=== Begin Enclosure ===

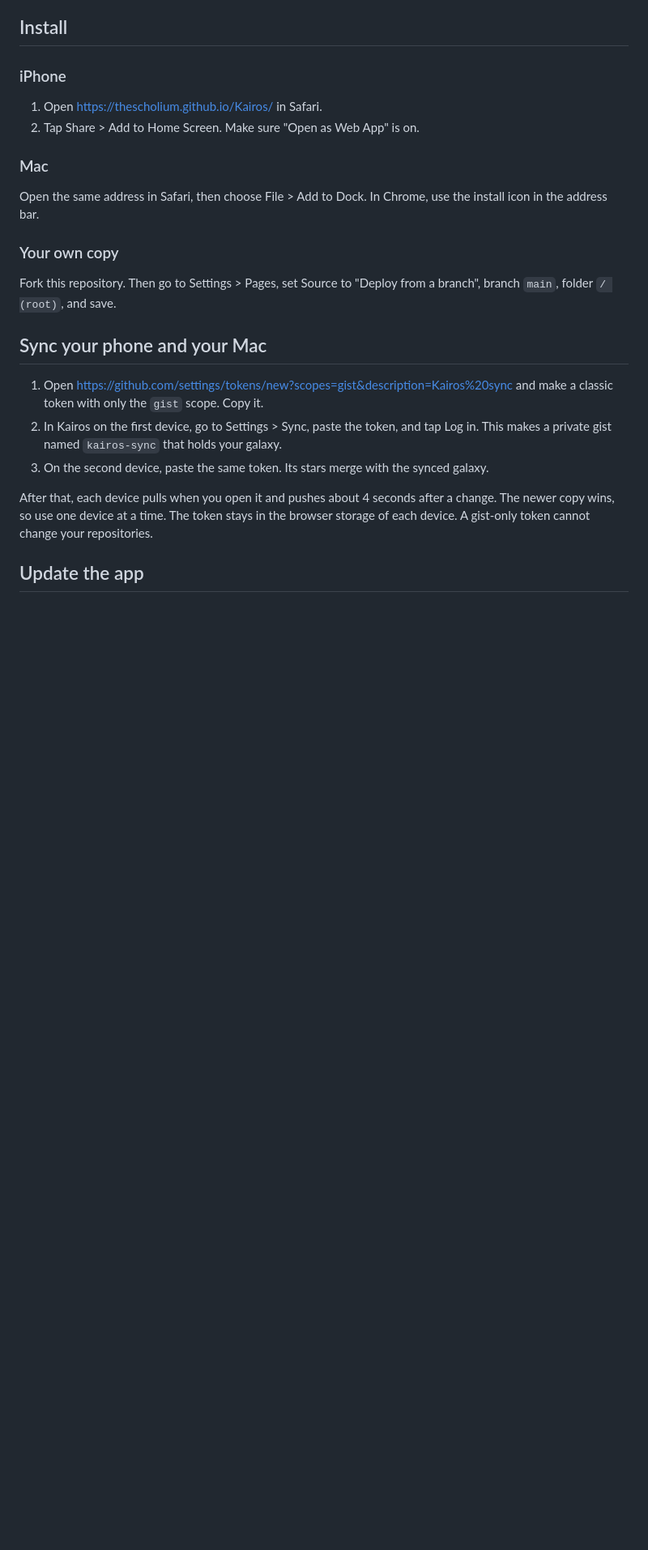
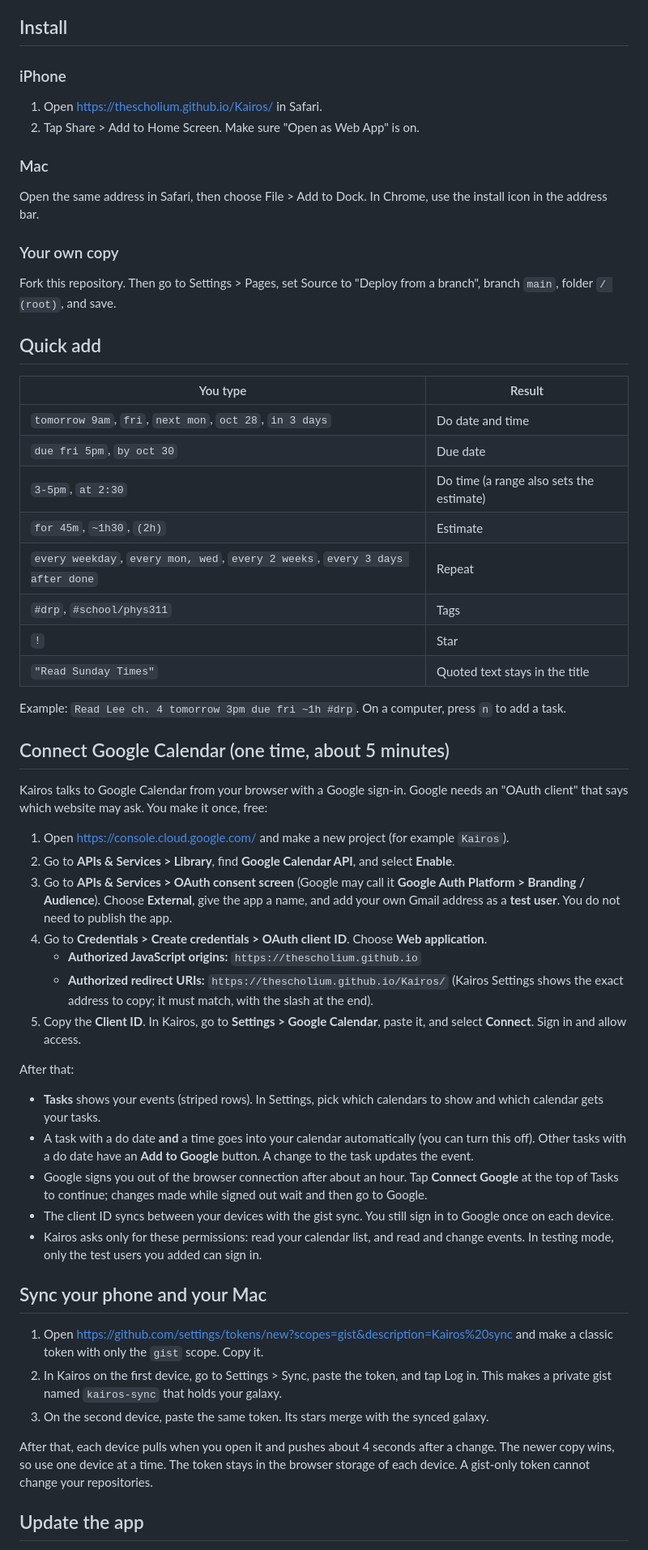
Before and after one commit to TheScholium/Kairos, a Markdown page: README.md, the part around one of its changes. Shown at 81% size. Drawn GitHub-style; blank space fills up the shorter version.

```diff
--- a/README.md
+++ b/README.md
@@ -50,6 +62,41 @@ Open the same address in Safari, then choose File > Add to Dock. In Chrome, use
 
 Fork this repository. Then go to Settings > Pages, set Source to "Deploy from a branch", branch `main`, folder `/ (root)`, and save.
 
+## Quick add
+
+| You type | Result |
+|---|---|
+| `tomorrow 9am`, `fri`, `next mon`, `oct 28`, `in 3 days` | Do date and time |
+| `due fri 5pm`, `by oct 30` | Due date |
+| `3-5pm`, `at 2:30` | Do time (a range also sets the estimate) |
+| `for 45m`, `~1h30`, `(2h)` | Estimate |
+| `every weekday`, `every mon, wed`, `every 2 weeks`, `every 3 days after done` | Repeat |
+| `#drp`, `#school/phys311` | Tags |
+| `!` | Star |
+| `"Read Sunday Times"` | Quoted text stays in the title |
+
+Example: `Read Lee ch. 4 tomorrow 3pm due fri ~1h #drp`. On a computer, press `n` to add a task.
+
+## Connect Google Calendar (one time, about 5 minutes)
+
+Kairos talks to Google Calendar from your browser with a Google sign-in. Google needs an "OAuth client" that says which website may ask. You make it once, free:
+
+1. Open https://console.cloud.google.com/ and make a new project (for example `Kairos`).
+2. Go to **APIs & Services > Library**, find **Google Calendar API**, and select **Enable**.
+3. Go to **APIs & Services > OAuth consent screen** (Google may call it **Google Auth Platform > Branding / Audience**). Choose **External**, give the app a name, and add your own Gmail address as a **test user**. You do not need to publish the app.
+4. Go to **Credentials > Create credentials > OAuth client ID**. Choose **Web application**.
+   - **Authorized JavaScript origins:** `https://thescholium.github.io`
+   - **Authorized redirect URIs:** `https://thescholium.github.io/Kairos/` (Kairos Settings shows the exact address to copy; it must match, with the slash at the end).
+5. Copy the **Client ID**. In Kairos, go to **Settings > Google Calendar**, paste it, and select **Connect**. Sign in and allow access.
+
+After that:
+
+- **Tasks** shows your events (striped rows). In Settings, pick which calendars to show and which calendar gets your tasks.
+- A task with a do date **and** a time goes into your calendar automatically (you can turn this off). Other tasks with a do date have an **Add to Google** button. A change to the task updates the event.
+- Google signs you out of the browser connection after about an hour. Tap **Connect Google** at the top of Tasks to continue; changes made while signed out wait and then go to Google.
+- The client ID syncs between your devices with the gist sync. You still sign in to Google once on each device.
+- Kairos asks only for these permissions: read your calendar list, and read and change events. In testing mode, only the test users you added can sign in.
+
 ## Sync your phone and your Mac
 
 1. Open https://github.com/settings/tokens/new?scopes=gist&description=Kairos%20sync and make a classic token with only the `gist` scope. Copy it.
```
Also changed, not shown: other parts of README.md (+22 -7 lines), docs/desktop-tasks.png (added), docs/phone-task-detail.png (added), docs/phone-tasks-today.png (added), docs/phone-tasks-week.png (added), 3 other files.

=== End Enclosure ===

Note every line above where the string "select" shows up, and copy those lines.

RESULT FOR THIS EXERCISE:
+2. Go to **APIs & Services > Library**, find **Google Calendar API**, and select **Enable**.
+5. Copy the **Client ID**. In Kairos, go to **Settings > Google Calendar**, paste it, and select **Connect**. Sign in and allow access.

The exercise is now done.